DIRECTIONS
Return every entry below exactly as written.

SUPPLIED ENTRIES
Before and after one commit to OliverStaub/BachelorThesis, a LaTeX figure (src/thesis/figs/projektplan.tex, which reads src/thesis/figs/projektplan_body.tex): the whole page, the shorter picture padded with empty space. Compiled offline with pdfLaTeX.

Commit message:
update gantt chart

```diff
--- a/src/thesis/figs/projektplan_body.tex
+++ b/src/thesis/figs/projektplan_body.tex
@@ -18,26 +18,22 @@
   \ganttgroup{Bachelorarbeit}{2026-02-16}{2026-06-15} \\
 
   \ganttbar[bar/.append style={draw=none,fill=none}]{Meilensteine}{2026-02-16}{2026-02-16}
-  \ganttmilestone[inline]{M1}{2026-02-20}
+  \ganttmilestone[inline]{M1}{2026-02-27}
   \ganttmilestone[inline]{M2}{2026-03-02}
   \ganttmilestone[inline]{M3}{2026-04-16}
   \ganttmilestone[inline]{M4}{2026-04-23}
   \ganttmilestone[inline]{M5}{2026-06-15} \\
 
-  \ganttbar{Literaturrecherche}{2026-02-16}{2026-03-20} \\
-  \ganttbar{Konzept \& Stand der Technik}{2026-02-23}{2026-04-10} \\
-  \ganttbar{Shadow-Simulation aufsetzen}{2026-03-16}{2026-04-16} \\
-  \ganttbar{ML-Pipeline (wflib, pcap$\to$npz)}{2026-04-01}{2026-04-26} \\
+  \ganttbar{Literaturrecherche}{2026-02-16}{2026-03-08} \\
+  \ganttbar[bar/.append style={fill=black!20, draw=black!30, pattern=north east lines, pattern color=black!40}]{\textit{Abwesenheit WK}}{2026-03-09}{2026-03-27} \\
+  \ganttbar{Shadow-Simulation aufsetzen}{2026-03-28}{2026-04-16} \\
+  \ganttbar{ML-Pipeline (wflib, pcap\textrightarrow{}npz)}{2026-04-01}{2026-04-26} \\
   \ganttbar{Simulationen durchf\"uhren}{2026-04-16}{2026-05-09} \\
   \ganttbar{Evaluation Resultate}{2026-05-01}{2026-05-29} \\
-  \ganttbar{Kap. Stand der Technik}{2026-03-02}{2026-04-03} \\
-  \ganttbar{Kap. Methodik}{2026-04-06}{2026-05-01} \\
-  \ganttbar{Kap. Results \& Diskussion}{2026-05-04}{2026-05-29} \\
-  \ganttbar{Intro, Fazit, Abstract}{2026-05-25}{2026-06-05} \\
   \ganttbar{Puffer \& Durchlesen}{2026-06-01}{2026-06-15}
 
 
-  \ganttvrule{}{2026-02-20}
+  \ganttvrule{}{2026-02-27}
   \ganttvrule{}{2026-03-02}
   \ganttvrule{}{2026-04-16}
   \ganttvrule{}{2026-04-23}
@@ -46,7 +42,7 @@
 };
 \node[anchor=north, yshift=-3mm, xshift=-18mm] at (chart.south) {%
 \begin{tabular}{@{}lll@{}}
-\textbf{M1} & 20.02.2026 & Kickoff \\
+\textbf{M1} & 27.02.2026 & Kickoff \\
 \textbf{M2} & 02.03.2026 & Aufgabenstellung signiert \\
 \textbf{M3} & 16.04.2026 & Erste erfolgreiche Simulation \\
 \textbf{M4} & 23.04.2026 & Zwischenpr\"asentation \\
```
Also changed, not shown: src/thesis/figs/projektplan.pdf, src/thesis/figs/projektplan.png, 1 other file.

EXERCISE RESULT
Before and after one commit to OliverStaub/BachelorThesis, a LaTeX figure (src/thesis/figs/projektplan.tex, which reads src/thesis/figs/projektplan_body.tex): the whole page, the shorter picture padded with empty space. Compiled offline with pdfLaTeX.

Commit message:
update gantt chart

```diff
--- a/src/thesis/figs/projektplan_body.tex
+++ b/src/thesis/figs/projektplan_body.tex
@@ -18,26 +18,22 @@
   \ganttgroup{Bachelorarbeit}{2026-02-16}{2026-06-15} \\
 
   \ganttbar[bar/.append style={draw=none,fill=none}]{Meilensteine}{2026-02-16}{2026-02-16}
-  \ganttmilestone[inline]{M1}{2026-02-20}
+  \ganttmilestone[inline]{M1}{2026-02-27}
   \ganttmilestone[inline]{M2}{2026-03-02}
   \ganttmilestone[inline]{M3}{2026-04-16}
   \ganttmilestone[inline]{M4}{2026-04-23}
   \ganttmilestone[inline]{M5}{2026-06-15} \\
 
-  \ganttbar{Literaturrecherche}{2026-02-16}{2026-03-20} \\
-  \ganttbar{Konzept \& Stand der Technik}{2026-02-23}{2026-04-10} \\
-  \ganttbar{Shadow-Simulation aufsetzen}{2026-03-16}{2026-04-16} \\
-  \ganttbar{ML-Pipeline (wflib, pcap$\to$npz)}{2026-04-01}{2026-04-26} \\
+  \ganttbar{Literaturrecherche}{2026-02-16}{2026-03-08} \\
+  \ganttbar[bar/.append style={fill=black!20, draw=black!30, pattern=north east lines, pattern color=black!40}]{\textit{Abwesenheit WK}}{2026-03-09}{2026-03-27} \\
+  \ganttbar{Shadow-Simulation aufsetzen}{2026-03-28}{2026-04-16} \\
+  \ganttbar{ML-Pipeline (wflib, pcap\textrightarrow{}npz)}{2026-04-01}{2026-04-26} \\
   \ganttbar{Simulationen durchf\"uhren}{2026-04-16}{2026-05-09} \\
   \ganttbar{Evaluation Resultate}{2026-05-01}{2026-05-29} \\
-  \ganttbar{Kap. Stand der Technik}{2026-03-02}{2026-04-03} \\
-  \ganttbar{Kap. Methodik}{2026-04-06}{2026-05-01} \\
-  \ganttbar{Kap. Results \& Diskussion}{2026-05-04}{2026-05-29} \\
-  \ganttbar{Intro, Fazit, Abstract}{2026-05-25}{2026-06-05} \\
   \ganttbar{Puffer \& Durchlesen}{2026-06-01}{2026-06-15}
 
 
-  \ganttvrule{}{2026-02-20}
+  \ganttvrule{}{2026-02-27}
   \ganttvrule{}{2026-03-02}
   \ganttvrule{}{2026-04-16}
   \ganttvrule{}{2026-04-23}
@@ -46,7 +42,7 @@
 };
 \node[anchor=north, yshift=-3mm, xshift=-18mm] at (chart.south) {%
 \begin{tabular}{@{}lll@{}}
-\textbf{M1} & 20.02.2026 & Kickoff \\
+\textbf{M1} & 27.02.2026 & Kickoff \\
 \textbf{M2} & 02.03.2026 & Aufgabenstellung signiert \\
 \textbf{M3} & 16.04.2026 & Erste erfolgreiche Simulation \\
 \textbf{M4} & 23.04.2026 & Zwischenpr\"asentation \\
```
Also changed, not shown: src/thesis/figs/projektplan.pdf, src/thesis/figs/projektplan.png, 1 other file.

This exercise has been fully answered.